Cover design by T.A. Noonan.
Theater of Parts investigates dramatic forms through impossible theater, a term coined by Caridad Svich in her collection of Federico García Lorca’s drama, and the impossible body. Mack’s project is clearly influenced by Lorca, Jack Spicer, and Gertrude Stein. The manuscript is obsessed with transmogrification through a cast of characters including Milquetoast the crossdressing transfeminine cockroach, The Actor whose body is ether, and the controlling force of The Poet whose transmasculine body stubbornly is. The project engages with the other, in the vein of queer and feminist theory, existing in and pushing against the confines of academic space.
Sally Keith, author of River House and The Fact of the Matter, writes: “Here is the story of Milquetoast, a many gendered cockroach, a story both funny and serious. Mack’s brilliant and timely collection crosses poetry and theater, queer theory and personal narrative, upturning new dimensions of language, gender, and an inner life. Theater of Parts is a totally transformative debut.”
Sonya Vatomsky, author of Salt is for Curing, writes: “M. Mack’s Theater of Parts is a cacophonous incision on the impossible body –– a book of noses and nipples, of scars and wigs and wings. It’s bound in mesh and written in the politics of language and the language of tongues and the tongues of characters acting out the transformation of being. It is the spectacle of family and the drama of strangers, of impressions and pronouns and what it means to be “carving out a space for myself, inside myself.” I finished the book and immediately read it again; Mack’s words are sharp, probing, and utterly unparalleled. Exeunt all.”

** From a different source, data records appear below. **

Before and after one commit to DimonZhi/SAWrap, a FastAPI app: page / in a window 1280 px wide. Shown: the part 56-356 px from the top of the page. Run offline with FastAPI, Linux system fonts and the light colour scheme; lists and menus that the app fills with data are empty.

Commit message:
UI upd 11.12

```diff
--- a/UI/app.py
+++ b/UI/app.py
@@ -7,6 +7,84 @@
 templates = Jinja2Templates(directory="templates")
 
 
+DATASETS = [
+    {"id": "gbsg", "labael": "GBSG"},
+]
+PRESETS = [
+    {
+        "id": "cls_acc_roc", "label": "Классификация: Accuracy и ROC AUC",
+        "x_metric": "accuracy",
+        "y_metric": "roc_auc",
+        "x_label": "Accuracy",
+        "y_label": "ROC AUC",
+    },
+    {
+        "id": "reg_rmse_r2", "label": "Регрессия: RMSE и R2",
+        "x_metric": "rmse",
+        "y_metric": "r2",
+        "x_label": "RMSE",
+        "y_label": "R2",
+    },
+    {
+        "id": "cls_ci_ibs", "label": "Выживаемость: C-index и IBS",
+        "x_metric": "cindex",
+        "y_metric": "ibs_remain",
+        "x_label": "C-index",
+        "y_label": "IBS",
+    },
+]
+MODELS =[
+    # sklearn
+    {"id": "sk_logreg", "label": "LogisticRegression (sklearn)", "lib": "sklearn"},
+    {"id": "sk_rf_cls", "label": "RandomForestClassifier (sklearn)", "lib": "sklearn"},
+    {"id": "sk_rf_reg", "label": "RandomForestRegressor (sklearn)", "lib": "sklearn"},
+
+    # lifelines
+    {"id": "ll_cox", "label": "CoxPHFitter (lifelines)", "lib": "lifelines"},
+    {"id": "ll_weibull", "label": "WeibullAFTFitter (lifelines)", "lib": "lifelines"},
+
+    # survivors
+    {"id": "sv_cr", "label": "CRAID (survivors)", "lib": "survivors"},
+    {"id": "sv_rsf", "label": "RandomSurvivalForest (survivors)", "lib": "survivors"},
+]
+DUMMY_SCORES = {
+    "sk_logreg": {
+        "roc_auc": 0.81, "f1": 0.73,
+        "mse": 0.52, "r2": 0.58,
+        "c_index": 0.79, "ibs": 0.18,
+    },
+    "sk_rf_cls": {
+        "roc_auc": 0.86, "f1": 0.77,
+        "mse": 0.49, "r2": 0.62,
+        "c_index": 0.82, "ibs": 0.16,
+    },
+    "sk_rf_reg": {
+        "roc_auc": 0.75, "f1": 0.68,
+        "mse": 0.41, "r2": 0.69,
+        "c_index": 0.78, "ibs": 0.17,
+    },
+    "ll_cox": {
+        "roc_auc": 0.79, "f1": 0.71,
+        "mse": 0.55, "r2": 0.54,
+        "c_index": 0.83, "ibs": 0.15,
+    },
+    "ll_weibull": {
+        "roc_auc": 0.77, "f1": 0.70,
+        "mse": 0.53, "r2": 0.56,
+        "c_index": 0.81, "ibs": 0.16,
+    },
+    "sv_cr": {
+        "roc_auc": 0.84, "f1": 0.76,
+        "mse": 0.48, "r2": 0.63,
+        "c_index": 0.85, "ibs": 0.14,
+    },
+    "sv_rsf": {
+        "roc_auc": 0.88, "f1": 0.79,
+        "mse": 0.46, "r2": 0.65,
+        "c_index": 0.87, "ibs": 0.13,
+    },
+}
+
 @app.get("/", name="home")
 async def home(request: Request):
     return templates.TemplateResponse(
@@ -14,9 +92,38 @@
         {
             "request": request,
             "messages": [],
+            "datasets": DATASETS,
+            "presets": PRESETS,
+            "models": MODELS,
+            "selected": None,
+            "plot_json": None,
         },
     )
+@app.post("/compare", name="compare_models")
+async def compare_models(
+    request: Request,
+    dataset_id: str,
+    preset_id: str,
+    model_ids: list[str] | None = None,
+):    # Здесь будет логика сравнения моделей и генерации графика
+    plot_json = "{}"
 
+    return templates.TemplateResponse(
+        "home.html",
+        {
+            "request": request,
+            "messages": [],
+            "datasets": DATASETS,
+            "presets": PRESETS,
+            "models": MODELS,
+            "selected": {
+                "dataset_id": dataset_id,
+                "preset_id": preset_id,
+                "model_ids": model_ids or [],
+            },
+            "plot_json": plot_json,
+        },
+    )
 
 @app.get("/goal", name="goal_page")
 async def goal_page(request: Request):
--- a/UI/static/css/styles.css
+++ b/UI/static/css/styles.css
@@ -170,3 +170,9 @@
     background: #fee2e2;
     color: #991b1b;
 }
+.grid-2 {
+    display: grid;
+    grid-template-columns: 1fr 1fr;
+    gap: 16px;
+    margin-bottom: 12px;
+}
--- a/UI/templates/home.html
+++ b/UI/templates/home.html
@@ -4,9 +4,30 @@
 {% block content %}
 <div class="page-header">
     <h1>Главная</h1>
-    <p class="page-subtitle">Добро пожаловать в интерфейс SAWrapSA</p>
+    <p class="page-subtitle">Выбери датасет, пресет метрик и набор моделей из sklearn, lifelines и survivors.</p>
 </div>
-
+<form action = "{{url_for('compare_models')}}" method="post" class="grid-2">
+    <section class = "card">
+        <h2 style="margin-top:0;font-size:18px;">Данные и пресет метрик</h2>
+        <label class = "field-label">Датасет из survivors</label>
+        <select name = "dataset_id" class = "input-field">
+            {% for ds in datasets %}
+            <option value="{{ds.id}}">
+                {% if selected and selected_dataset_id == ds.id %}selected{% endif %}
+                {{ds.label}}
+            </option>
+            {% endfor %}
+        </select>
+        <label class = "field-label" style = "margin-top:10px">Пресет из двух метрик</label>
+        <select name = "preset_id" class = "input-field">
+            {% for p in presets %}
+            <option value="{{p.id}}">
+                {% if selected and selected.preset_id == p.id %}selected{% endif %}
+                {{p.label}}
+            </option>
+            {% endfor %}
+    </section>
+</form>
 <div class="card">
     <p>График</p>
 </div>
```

Susan Tichy, author of Trafficke and Gallowglass, writes: “In Theater of Parts, M. Mack embraces the absurdist theater of gender and naming, of body parts and bodies partial, in a series of dramas that cannot be staged but must be lived. As the house lights come up, we meet Milquetoast (‘What toast?’), a melancholy cross-dressing cockroach (‘Cross-dressing from what? How do you sex a cockroach?’). Transmogrified from 1920s comic strips and Beat poet resurrections, Milquetoast is only the first in a dazzle of proliferating characters—The Poet; The Actor, mutilated into The Poet’s dialogic Other; a gaggle of Tits, who may be a chorus line, may be doorstops to the public restrooms, their Nipples sometimes like little hats, sometimes like microphones; and of course The Audience, rarely sure what is visible or how to look. With precision of wording and economy of gesture, and the impassive tone of a stage manager supervising a deconstructed circus, M. Mack unfolds the acts and actions, the not-acts, the scenes, and the spectacles that together make up the de/re/gendering and regeneration of bodies. “We will need to use our collective body as a wide net,” the poet writes. ‘This is all or nothing.'”